Kelly Hayhow is one of our MVP gems - her long-standing passion for wildlife has morphed into an often full-time job as she hand-rears or rehabilitates injured or orphaned animals.  

"My passion for wildlife is certainly inherited from my mum, I remember as a child she hand reared a baby sparrow in a cage on the bedroom windowsill, the sparrows parents would come down and feed it as well. So it was only natural that I would go into a career in caring for animals.

Working in a vets since I was 15 has given me invaluable experience and skills with wildlife along with volunteering in a wildlife hospital every other weekend assisting with their rescues as well. Here at MVP while we are not a wildlife hospital we still have many injured/orphaned birds and animals brought into us.  I'm very lucky that we have a separate quiet isolation ward for wildlife away from the hustle and bustle of the busy practice, here it can stay while being assessed for the appropriate course of action.

The vets are always willing to give everything a fighting chance wherever possible and the cost of this is generously absorbed by the practice. When the time comes for the wildlife to leave the practice it is usually in a cage bound for my house or my mums who helps out tremendously with the space and rehabilitation.

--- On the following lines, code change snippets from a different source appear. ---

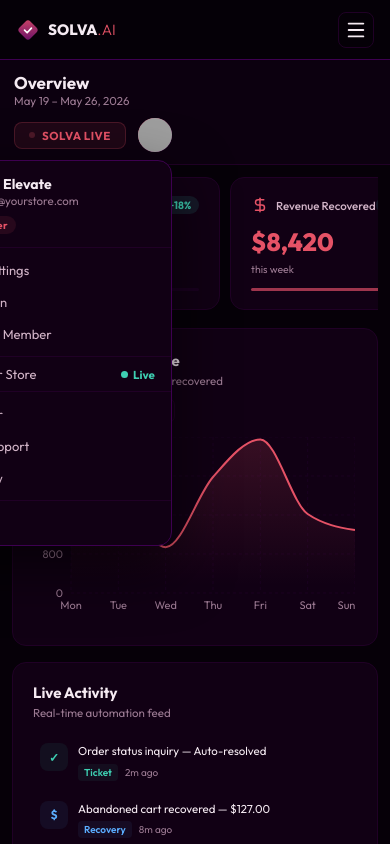
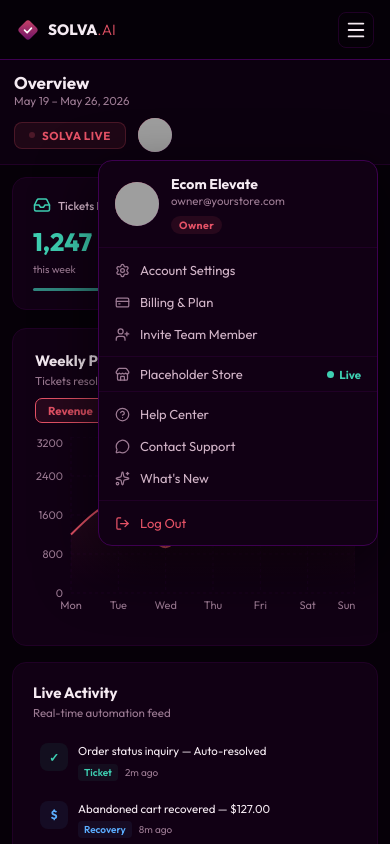
Before and after one commit to getsolvacom/solva, a React (Vite) app: page /dashboard in a window 390 px wide. Both pictures are taken after a click on the element 154 px from the left and 135 px from the top of the page. Shown: the top 844 px of the page. Built offline with nearby package versions, Linux system fonts and the light colour scheme; grey boxes are pictures that could not be loaded.

Commit message:
fix: desktop sidebar regression, avatar dropdown mobile overflow

```diff
--- a/src/pages/dashboard/AvatarMenu.jsx
+++ b/src/pages/dashboard/AvatarMenu.jsx
@@ -29,7 +29,7 @@
   const navigate = useNavigate();
   const [open, setOpen] = useState(false);
   const [logoutConfirm, setLogoutConfirm] = useState(false);
-  const [pos, setPos] = useState({ top:0, right:0 });
+  const [pos, setPos] = useState({ top:0, right:0, scrollable:false });
   const btnRef = useRef(null);
   const dropRef = useRef(null);
 
@@ -37,7 +37,15 @@
     const next = !open;
     if (next && btnRef.current) {
       const r = btnRef.current.getBoundingClientRect();
-      setPos({ top: r.bottom + 8, right: window.innerWidth - r.right });
+      const vw = window.innerWidth;
+      const vh = window.innerHeight;
+      const isMob = Math.min(vw, vh) <= 500;
+      const isLand = vw > vh;
+      setPos({
+        top: r.bottom + 8,
+        right: isMob ? 12 : vw - r.right,
+        scrollable: isMob && isLand,
+      });
     }
     if (!next) setLogoutConfirm(false);
     setOpen(next);
@@ -85,12 +93,14 @@
           ref={dropRef}
           style={{
             position:"fixed", top:pos.top, right:pos.right,
-            width:280, maxWidth:"calc(100vw - 16px)",
+            width:280, maxWidth:"calc(100vw - 24px)",
+            maxHeight: pos.scrollable ? "75vh" : "none",
             background:C.card, border:`1px solid ${C.borderHi}`,
             borderRadius:14, boxShadow:"0 20px 60px rgba(0,0,0,.65)",
             zIndex:10002, fontFamily:"'Outfit',sans-serif",
             animation:"avDrop .18s cubic-bezier(.16,1,.3,1) both",
-            overflow:"hidden",
+            overflowX:"hidden",
+            overflowY: pos.scrollable ? "auto" : "hidden",
           }}
         >
           {/* Section 1 — Identity */}
--- a/src/pages/dashboard/DashboardShell.jsx
+++ b/src/pages/dashboard/DashboardShell.jsx
@@ -22,13 +22,13 @@
 function useOrientation() {
   const [state, setState] = useState(() => ({
     isLandscape: window.innerWidth > window.innerHeight,
-    isMobile: Math.min(window.innerWidth, window.innerHeight) <= 767,
+    isMobile: Math.min(window.innerWidth, window.innerHeight) <= 500,
   }));
   useEffect(() => {
     function update() {
       setState({
         isLandscape: window.innerWidth > window.innerHeight,
-        isMobile: Math.min(window.innerWidth, window.innerHeight) <= 767,
+        isMobile: Math.min(window.innerWidth, window.innerHeight) <= 500,
       });
     }
     window.addEventListener("resize", update);
```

We have various runs, cages, aviarys and sheds to accommodate the wide variety of visiting wildlife such as hedgehogs, geese, swans, corvids, the odd badger, fox and many many blackbirds to name but a few.

My most memorable rescue/hand rear was a one day old fawn called Frankie, who lived with us for 18 months before moving to a wildlife centre in Gloucester.  He was certainly my most challenging but most rewarding rescue!

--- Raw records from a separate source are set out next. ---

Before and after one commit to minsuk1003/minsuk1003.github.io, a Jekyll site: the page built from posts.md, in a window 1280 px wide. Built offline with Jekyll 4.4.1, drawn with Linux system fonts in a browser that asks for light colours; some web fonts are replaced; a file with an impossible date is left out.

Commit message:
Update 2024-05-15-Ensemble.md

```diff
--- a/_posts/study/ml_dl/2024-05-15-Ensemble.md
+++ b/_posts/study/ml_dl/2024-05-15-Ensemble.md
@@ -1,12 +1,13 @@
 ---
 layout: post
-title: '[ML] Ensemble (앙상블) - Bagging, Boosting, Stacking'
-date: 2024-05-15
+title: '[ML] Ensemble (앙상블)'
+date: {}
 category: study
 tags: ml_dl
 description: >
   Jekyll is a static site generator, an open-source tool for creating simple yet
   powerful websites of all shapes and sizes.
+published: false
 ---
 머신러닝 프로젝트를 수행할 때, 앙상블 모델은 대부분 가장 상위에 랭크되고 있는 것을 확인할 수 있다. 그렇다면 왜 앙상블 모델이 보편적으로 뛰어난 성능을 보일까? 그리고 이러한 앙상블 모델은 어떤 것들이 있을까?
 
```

My favourite creature has to be the hedgehog, this year has been our busiest year by far, many of them are still with us overwintering until their release in the spring. My very special case this year is "Hope", she was brought to MVP by a member of the public after being found out in daylight (a hedgehog out in daylight always needs help). She weighed just 50g, was covered in fly eggs which would have quickly hatched into maggots. After examination and warm fluids from the vet she came home with me.  I spent 3 hours carefully removing all the fly eggs, keeping her warm and giving her small amounts of food, 4 hours later she collapsed and I thought there was no hope (excuse the pun) but not one to give up I persevered through the night. Six months later "Hope" now weighs 500g and is due for release this spring.

I'm very lucky that I have a great support network both at work and at home with a very patient husband.  My family are used to me arriving home from work with the mystery cardboard box, my youngest son is always keen to see what I've got and to get stuck into helping, he's certainly inheriting my passion.

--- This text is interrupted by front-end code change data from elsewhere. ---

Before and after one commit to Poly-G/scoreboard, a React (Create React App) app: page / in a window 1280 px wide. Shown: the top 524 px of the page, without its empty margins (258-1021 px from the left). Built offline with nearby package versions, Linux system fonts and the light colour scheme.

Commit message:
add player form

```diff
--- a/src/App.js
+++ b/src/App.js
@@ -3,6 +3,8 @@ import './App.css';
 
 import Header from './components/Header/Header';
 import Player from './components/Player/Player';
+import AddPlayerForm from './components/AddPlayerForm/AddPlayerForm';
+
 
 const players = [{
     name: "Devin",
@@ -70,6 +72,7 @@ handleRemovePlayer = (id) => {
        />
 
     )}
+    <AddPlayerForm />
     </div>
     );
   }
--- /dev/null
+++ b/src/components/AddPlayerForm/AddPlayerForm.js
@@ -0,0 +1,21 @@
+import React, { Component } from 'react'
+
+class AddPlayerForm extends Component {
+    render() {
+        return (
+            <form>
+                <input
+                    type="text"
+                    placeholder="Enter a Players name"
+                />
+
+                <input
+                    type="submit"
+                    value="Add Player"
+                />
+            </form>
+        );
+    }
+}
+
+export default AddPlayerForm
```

Obviously our main aim is that wildlife be put back into the wild wherever possible and that help or a rescue is only given when appropriate.  We have many many seemingly orphaned birds brought into the practice especially in the spring, many of these birds are simply exploring their surroundings and often have parents nearby keeping a close eye.

If the baby birds are in danger from cats or roads for example, then of course is absolutely appropriate to rescue them and get them to your nearest willing vets or wildlife centre.

I hope that I can continue to rescue, rehabilitate and release the many species of wildlife we see.  There is no better feeling than seeing an animal or bird survive against all odds to then go on to be released and live a normal life in the wild."